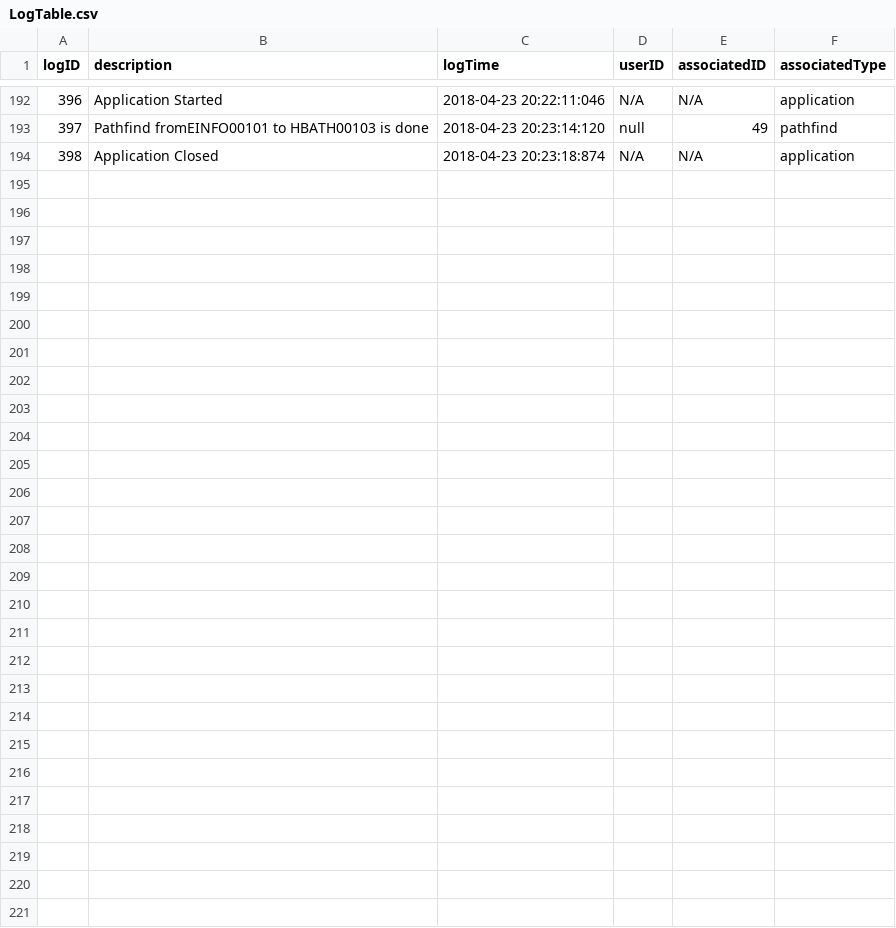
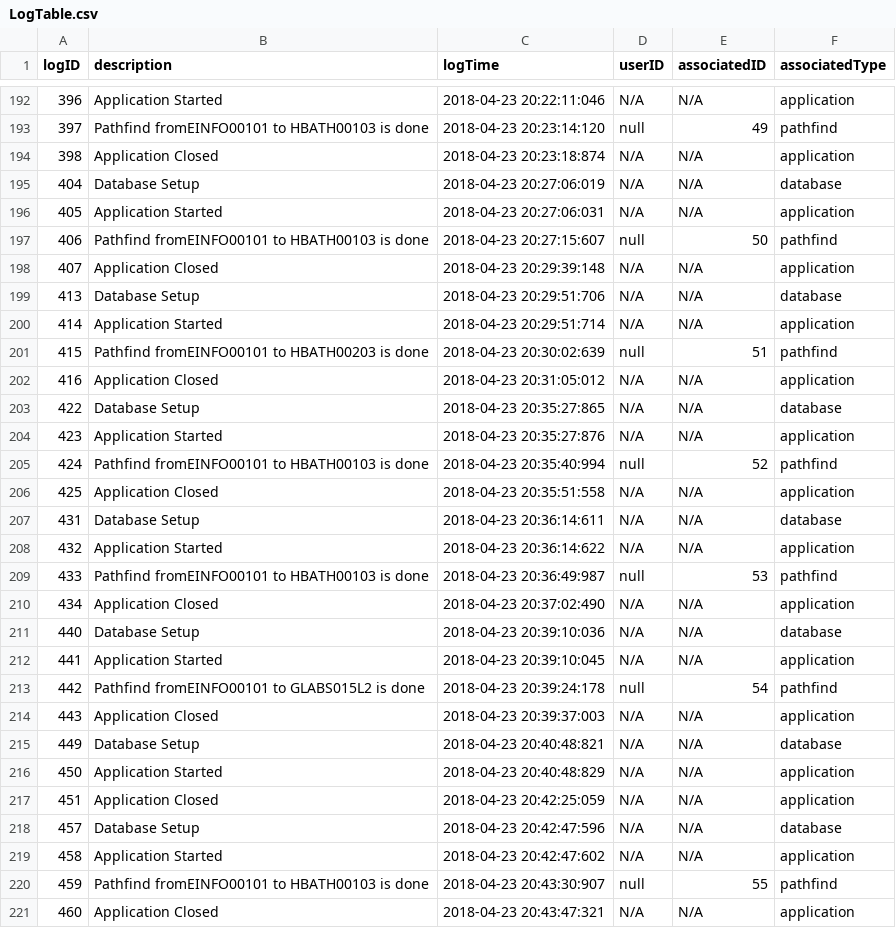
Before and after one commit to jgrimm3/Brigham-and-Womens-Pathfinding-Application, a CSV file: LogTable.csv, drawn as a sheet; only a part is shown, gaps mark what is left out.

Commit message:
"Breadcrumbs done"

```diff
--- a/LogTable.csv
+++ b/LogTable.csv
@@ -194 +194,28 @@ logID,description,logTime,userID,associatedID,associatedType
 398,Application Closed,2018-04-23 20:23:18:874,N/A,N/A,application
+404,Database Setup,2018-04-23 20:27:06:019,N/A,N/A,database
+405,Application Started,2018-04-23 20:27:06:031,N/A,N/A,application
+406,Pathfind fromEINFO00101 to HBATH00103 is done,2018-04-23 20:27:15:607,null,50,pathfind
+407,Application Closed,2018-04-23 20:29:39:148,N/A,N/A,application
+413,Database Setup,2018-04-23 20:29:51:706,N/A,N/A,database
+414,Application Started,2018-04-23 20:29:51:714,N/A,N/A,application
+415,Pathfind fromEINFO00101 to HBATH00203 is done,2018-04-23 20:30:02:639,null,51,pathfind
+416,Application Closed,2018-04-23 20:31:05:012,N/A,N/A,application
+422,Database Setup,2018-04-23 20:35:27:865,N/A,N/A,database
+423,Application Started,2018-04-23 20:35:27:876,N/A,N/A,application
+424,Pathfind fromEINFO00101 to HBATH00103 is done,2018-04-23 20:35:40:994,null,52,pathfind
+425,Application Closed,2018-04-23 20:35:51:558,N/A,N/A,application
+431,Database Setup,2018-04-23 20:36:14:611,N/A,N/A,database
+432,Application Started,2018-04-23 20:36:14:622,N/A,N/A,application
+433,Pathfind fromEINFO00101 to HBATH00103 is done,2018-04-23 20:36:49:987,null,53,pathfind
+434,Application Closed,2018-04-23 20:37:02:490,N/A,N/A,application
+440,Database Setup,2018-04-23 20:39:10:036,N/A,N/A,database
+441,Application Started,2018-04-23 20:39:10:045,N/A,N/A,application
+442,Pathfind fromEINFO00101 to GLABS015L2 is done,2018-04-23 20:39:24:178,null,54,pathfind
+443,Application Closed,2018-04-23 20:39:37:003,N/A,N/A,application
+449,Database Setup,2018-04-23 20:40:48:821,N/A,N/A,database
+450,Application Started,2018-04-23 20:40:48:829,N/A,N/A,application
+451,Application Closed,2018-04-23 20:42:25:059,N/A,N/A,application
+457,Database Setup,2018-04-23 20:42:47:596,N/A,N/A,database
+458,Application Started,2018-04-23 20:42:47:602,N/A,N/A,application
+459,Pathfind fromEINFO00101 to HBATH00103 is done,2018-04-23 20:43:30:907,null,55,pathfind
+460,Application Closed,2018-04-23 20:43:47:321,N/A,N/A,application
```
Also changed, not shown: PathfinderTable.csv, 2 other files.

==

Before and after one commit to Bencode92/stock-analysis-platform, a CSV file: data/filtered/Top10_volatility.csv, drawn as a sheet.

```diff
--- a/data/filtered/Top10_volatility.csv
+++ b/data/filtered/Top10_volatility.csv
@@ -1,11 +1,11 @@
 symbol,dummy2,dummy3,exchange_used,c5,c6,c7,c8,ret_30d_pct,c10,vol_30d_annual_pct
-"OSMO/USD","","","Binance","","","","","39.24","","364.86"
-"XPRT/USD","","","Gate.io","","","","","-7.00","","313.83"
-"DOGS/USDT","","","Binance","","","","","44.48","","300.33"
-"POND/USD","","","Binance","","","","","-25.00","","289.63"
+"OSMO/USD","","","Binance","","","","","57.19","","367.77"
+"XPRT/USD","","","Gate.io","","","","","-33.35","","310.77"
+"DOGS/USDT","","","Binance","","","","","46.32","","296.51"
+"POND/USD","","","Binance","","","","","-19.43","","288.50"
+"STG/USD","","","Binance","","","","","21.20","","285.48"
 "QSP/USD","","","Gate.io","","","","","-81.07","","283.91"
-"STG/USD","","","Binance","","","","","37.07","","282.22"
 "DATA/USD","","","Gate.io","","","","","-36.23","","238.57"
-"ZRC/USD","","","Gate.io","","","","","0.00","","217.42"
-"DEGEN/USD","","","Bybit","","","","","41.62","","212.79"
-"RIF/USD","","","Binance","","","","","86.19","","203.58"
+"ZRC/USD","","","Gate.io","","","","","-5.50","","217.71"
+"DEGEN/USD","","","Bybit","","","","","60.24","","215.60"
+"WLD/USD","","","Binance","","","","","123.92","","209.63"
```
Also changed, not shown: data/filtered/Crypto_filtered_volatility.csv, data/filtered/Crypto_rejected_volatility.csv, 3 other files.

— Problem requirements —
How many lines in the entries above include the string "Gate"? Give only the number.

— Output for this task —
6